• EXERCISE GOAL
Scan the entries for "linking". Every line that holds it is to be copied.

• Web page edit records
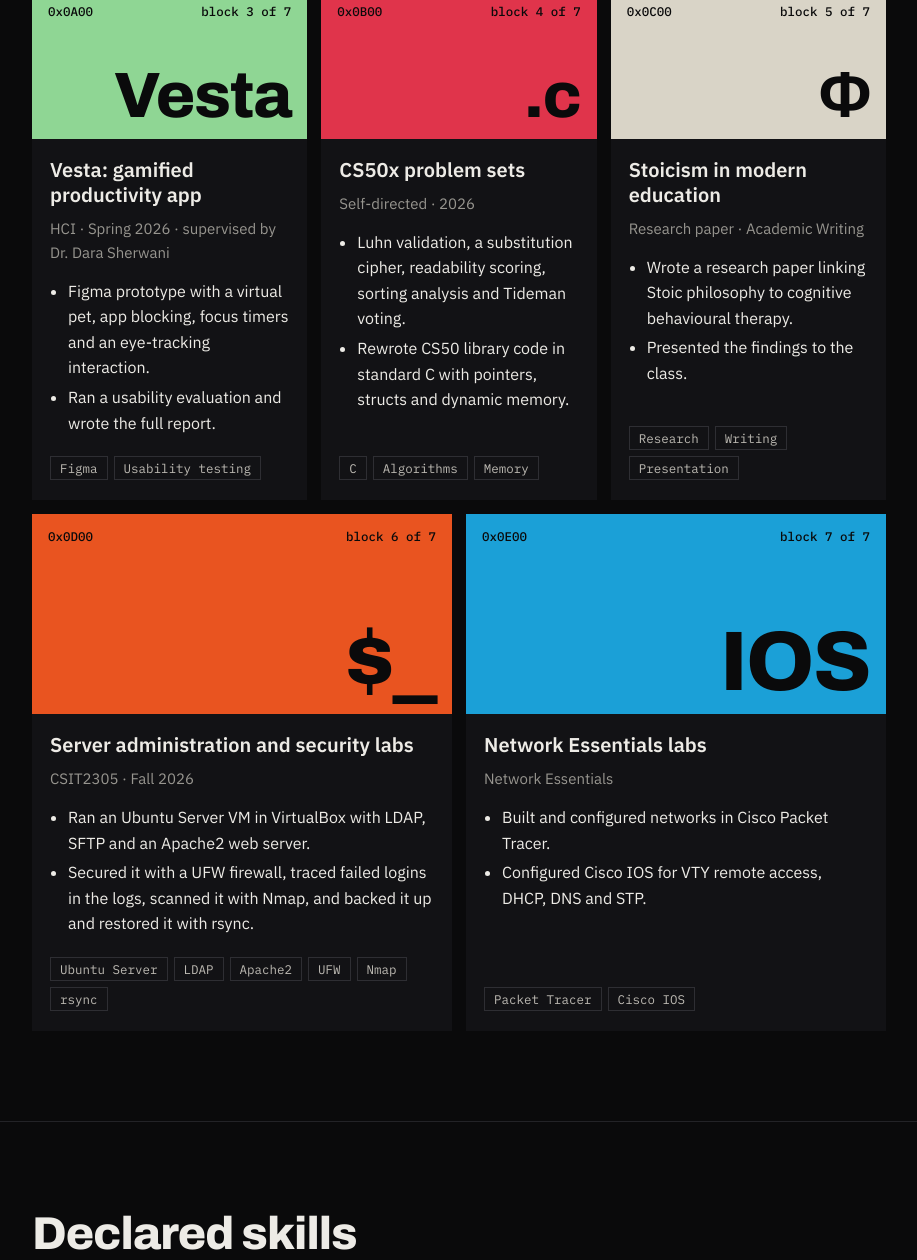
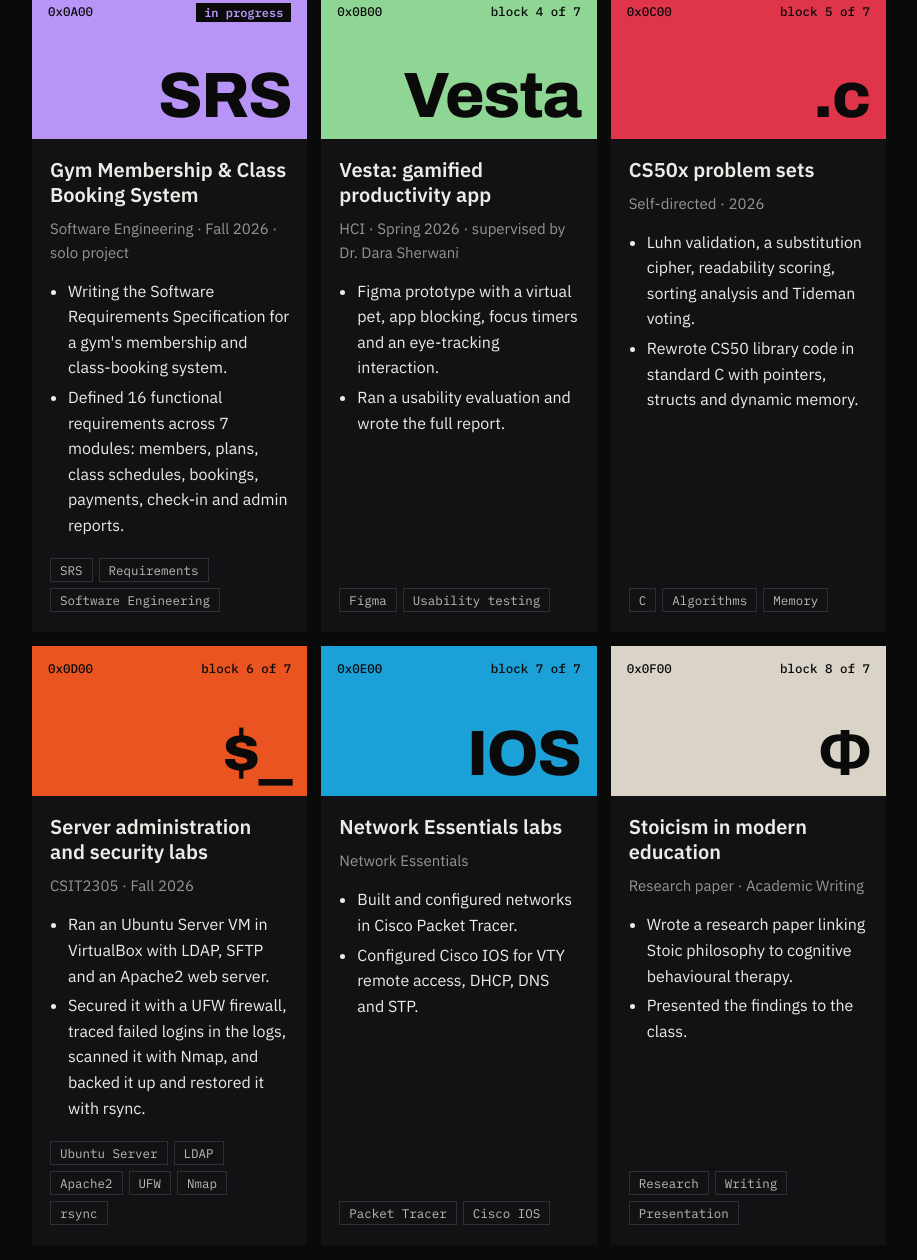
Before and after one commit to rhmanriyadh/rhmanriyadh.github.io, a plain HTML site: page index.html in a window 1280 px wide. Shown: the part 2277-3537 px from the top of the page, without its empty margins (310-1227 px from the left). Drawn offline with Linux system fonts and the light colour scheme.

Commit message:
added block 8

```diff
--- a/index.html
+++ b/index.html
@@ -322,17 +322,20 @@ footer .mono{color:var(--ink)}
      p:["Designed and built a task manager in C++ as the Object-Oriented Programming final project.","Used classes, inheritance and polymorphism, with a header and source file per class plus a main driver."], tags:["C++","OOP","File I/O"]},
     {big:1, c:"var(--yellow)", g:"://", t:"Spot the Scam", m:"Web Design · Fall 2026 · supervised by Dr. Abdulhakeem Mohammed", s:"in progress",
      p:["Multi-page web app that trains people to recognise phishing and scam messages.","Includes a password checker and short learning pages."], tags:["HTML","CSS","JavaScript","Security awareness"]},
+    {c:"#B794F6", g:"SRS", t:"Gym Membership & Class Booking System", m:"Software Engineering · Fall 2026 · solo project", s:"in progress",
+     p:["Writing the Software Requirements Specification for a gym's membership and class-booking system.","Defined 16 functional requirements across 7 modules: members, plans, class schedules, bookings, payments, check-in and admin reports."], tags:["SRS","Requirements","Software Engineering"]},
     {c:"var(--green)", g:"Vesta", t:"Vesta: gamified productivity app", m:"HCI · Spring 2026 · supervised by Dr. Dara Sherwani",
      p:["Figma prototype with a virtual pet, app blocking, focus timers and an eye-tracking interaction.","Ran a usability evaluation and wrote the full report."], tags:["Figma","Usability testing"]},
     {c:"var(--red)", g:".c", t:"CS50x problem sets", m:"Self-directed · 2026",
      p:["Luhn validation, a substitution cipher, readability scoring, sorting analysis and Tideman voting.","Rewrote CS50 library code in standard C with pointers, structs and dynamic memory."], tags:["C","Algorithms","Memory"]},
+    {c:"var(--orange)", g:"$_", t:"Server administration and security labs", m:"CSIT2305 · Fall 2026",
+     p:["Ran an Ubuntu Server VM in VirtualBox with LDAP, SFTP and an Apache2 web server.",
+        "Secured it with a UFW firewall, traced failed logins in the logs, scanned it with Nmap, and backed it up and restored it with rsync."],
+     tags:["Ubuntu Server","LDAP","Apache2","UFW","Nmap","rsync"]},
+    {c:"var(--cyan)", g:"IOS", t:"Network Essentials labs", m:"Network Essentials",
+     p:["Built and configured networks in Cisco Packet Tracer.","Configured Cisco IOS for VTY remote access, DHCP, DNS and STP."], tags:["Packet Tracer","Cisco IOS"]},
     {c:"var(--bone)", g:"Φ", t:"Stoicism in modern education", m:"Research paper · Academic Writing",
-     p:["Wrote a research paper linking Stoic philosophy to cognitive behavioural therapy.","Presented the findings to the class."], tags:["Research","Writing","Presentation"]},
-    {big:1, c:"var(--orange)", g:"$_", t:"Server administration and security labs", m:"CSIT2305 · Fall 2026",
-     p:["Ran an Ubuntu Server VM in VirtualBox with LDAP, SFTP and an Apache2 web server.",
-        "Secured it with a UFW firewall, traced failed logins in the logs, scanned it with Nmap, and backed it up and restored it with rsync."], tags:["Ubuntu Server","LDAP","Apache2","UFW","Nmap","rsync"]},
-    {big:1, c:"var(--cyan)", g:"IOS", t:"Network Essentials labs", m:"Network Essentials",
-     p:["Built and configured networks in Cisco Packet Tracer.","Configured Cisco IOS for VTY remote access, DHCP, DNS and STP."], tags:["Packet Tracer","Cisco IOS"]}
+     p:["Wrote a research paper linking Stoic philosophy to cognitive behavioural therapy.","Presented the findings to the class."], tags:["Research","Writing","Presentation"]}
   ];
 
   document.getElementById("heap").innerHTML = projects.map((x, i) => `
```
---
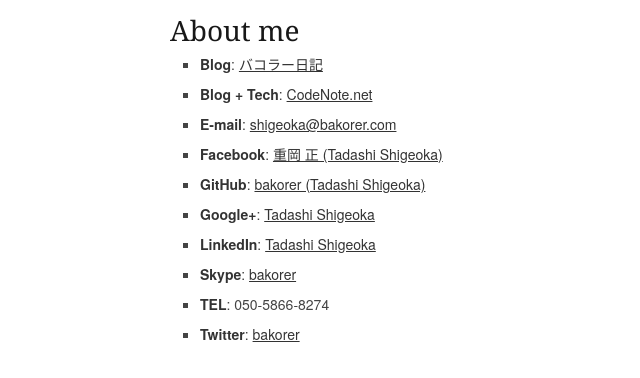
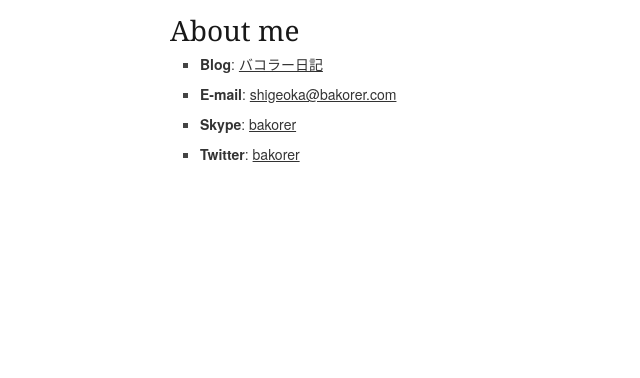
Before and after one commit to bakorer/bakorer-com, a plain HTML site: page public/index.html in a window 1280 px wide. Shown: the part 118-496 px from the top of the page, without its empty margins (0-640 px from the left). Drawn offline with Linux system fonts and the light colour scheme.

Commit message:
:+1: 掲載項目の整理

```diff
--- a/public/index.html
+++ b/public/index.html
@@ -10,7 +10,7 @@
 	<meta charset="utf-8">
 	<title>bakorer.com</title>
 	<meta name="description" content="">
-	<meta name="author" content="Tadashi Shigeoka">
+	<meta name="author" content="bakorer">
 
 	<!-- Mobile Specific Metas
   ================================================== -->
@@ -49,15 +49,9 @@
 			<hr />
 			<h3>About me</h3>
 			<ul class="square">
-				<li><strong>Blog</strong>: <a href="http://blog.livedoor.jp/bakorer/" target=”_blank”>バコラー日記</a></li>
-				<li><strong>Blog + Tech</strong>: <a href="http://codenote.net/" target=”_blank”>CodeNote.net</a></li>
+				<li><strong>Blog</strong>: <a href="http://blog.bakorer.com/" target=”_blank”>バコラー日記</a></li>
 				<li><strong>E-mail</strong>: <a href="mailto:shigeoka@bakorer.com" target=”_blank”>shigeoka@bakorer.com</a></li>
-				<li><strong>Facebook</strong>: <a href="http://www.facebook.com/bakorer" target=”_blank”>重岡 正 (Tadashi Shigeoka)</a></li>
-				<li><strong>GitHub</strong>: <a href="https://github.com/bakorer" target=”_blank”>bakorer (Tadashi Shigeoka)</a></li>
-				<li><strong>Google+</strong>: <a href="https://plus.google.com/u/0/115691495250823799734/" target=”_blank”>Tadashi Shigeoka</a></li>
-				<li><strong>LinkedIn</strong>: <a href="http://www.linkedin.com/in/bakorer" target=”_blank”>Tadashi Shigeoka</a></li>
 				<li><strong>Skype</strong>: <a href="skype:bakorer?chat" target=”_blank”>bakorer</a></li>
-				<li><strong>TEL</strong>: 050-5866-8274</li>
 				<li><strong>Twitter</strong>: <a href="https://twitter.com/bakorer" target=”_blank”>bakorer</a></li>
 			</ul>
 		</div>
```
...
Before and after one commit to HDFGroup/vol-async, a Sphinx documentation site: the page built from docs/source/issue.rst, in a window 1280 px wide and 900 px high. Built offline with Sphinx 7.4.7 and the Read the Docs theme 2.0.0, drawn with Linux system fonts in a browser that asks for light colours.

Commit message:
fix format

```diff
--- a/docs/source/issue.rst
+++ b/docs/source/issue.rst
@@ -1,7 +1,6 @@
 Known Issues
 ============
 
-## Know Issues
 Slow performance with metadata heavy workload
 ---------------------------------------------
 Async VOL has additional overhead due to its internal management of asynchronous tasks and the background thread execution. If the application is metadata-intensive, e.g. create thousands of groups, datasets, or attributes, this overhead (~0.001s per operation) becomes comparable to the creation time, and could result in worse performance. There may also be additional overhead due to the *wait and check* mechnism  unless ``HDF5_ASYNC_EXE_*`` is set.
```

• ANSWER FOR THIS EXERCISE
-     p:["Wrote a research paper linking Stoic philosophy to cognitive behavioural therapy.","Presented the findings to the class."], tags:["Research","Writing","Presentation"]},
+     p:["Wrote a research paper linking Stoic philosophy to cognitive behavioural therapy.","Presented the findings to the class."], tags:["Research","Writing","Presentation"]}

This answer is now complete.